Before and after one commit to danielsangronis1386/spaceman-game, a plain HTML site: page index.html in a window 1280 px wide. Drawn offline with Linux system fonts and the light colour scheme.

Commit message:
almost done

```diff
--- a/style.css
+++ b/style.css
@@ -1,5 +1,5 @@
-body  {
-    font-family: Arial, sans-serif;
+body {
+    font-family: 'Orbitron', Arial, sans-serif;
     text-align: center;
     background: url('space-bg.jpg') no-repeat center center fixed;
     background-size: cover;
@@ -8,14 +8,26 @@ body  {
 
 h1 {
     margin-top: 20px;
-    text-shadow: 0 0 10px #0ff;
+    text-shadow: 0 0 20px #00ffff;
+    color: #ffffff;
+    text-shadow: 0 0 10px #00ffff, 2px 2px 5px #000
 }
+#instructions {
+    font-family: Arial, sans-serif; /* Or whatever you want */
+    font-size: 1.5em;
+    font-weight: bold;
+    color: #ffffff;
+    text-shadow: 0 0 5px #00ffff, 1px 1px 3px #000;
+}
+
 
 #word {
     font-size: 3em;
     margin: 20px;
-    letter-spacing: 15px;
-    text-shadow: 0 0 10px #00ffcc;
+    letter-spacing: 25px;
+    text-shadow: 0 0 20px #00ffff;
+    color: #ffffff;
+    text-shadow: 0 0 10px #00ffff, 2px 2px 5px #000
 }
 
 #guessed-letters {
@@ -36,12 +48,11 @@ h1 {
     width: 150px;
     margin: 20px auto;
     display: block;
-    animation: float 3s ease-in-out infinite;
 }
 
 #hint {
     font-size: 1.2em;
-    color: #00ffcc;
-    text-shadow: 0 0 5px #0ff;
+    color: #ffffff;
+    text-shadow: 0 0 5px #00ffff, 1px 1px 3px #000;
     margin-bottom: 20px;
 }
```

════════════════════

#### YOUR INSTRUCTIONS
Make an exact copy of all the lines above.

#### RESPONSE AREA
Before and after one commit to danielsangronis1386/spaceman-game, a plain HTML site: page index.html in a window 1280 px wide. Drawn offline with Linux system fonts and the light colour scheme.

Commit message:
almost done

```diff
--- a/style.css
+++ b/style.css
@@ -1,5 +1,5 @@
-body  {
-    font-family: Arial, sans-serif;
+body {
+    font-family: 'Orbitron', Arial, sans-serif;
     text-align: center;
     background: url('space-bg.jpg') no-repeat center center fixed;
     background-size: cover;
@@ -8,14 +8,26 @@ body  {
 
 h1 {
     margin-top: 20px;
-    text-shadow: 0 0 10px #0ff;
+    text-shadow: 0 0 20px #00ffff;
+    color: #ffffff;
+    text-shadow: 0 0 10px #00ffff, 2px 2px 5px #000
 }
+#instructions {
+    font-family: Arial, sans-serif; /* Or whatever you want */
+    font-size: 1.5em;
+    font-weight: bold;
+    color: #ffffff;
+    text-shadow: 0 0 5px #00ffff, 1px 1px 3px #000;
+}
+
 
 #word {
     font-size: 3em;
     margin: 20px;
-    letter-spacing: 15px;
-    text-shadow: 0 0 10px #00ffcc;
+    letter-spacing: 25px;
+    text-shadow: 0 0 20px #00ffff;
+    color: #ffffff;
+    text-shadow: 0 0 10px #00ffff, 2px 2px 5px #000
 }
 
 #guessed-letters {
@@ -36,12 +48,11 @@ h1 {
     width: 150px;
     margin: 20px auto;
     display: block;
-    animation: float 3s ease-in-out infinite;
 }
 
 #hint {
     font-size: 1.2em;
-    color: #00ffcc;
-    text-shadow: 0 0 5px #0ff;
+    color: #ffffff;
+    text-shadow: 0 0 5px #00ffff, 1px 1px 3px #000;
     margin-bottom: 20px;
 }
```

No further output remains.